Pierce Fabreverg

Board games distributor partners with Deliveroo in business strategy pivot

Read more

Such an important campaign, dyslexia certainly need more awareness. Amazing to see the work Code Read is doing. On the same note we are a...

Hugo

New campaign aims to build understanding around scope and impact of dyslexia

Read more

Great Job on this article! It demonstrates how much creativity, strategy and effort actually goes to produce such unique logo and brandin...

Pierce Fabreverg

Does your brand need a personality review? - Brand vision - CMO Australia

Read more

Blog Posts

A few behavioural economics lesson to get your brand on top of the travel list

Understanding the core principles of Behavioural Economics will give players in the travel industry a major competitive advantage when restrictions lift and travellers begin to book again. And there are a few insights in here for the rest of the marketing community, too.

Dan Monheit

Co-founder, Hardhat

Predicting the Future: Marketing science or marketing myth?

Unicorns, the Sunken City of Atlantis, Zeus: They are very famous. So famous in fact, that we often think twice about whether they are real or not. Sometimes if we talk about something widely enough, and for long enough, even the strangest fiction can seem like fact. But ultimately it is still fiction - stories we make up and tell ourselves over and over until we believe.

Kathy Benson

Chief client officer, Ipsos

Winning means losing in the game of customer retention

At a time of uncertainty and economic hardship, customer retention takes on much greater importance. CX Lavender’s Linda O’Grady examines the big grey area between ‘all’ and ‘best’ customers when deciding who is worth fighting for and how.

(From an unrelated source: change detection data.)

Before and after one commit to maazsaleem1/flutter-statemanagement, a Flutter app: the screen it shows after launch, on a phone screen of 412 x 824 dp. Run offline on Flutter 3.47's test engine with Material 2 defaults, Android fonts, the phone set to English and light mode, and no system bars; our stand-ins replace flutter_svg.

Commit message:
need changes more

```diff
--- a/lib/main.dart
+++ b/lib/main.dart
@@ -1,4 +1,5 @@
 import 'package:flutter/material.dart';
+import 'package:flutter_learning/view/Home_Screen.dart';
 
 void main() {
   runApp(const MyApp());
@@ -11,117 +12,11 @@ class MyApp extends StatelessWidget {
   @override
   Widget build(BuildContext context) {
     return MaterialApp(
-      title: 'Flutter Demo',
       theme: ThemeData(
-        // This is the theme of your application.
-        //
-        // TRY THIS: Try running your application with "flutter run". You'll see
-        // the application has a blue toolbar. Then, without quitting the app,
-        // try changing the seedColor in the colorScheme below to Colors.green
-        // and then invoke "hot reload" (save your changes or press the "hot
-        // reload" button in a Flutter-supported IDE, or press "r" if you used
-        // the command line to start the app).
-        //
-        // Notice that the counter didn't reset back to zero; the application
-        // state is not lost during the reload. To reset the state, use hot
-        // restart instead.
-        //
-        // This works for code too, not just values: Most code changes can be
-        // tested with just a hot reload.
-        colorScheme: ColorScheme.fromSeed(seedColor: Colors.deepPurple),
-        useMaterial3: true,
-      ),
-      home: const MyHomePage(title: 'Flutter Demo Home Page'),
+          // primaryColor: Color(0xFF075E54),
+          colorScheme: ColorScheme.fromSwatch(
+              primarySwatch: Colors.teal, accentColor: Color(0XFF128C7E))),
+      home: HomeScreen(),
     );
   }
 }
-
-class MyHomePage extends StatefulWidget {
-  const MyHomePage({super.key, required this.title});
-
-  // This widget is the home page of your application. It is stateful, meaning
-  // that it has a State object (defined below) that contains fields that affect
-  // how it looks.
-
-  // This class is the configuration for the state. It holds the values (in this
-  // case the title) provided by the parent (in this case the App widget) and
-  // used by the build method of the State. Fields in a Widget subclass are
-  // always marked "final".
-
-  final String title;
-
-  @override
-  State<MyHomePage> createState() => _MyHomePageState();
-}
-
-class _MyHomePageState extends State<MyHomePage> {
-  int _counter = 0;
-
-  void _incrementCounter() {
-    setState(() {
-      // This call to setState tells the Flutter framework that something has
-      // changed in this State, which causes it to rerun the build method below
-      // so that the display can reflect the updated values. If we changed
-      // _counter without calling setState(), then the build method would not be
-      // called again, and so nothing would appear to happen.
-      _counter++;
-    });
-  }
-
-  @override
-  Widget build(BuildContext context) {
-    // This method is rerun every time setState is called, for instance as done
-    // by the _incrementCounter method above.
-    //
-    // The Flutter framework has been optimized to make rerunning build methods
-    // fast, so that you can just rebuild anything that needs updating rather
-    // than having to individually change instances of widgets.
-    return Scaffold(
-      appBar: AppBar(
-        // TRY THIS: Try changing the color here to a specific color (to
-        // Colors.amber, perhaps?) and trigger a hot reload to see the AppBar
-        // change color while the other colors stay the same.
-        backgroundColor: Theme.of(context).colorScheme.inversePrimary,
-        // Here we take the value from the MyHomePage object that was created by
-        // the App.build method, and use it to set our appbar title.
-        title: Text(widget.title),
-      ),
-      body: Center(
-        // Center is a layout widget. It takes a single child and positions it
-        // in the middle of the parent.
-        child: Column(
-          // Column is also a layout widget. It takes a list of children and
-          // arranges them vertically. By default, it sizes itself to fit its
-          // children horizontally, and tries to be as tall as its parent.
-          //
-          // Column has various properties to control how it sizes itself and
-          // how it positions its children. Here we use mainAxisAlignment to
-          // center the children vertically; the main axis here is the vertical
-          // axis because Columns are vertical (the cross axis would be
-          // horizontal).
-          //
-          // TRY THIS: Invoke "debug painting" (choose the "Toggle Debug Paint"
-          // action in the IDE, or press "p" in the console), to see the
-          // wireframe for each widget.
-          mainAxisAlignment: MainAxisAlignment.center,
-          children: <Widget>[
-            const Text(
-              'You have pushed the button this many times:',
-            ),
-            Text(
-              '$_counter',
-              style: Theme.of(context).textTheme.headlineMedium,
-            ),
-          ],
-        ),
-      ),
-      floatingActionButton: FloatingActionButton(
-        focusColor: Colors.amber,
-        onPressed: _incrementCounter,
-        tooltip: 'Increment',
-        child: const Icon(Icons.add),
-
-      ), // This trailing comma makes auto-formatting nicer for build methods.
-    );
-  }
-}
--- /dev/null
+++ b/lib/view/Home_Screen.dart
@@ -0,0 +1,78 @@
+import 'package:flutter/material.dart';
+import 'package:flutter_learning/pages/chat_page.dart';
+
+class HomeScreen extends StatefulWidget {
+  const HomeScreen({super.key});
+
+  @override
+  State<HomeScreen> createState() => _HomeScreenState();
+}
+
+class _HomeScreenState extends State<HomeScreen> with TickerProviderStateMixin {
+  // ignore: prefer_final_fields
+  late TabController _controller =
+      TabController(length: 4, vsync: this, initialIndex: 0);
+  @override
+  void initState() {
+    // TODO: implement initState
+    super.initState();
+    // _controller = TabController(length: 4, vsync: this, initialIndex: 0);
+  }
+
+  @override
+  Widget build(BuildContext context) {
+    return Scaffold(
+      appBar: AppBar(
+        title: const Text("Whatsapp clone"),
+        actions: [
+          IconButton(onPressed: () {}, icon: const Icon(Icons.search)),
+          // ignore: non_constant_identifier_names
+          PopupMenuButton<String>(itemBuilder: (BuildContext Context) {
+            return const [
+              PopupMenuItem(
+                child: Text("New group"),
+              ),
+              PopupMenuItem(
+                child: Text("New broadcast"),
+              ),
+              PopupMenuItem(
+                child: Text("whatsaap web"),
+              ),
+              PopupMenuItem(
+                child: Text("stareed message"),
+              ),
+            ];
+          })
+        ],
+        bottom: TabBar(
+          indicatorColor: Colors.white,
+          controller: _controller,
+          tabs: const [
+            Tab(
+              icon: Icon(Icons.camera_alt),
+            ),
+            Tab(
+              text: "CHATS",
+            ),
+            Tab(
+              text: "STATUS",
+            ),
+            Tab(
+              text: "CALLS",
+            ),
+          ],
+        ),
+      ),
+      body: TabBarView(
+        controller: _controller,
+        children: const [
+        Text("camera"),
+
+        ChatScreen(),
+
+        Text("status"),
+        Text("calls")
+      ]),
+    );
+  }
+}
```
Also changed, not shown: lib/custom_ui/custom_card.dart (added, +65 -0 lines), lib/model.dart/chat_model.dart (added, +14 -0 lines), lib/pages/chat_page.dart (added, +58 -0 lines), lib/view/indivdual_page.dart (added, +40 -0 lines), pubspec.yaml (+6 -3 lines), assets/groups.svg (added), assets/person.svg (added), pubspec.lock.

Linda O'Grady

Data Strategy Partner & Business Partner, CX Lavender

Sign in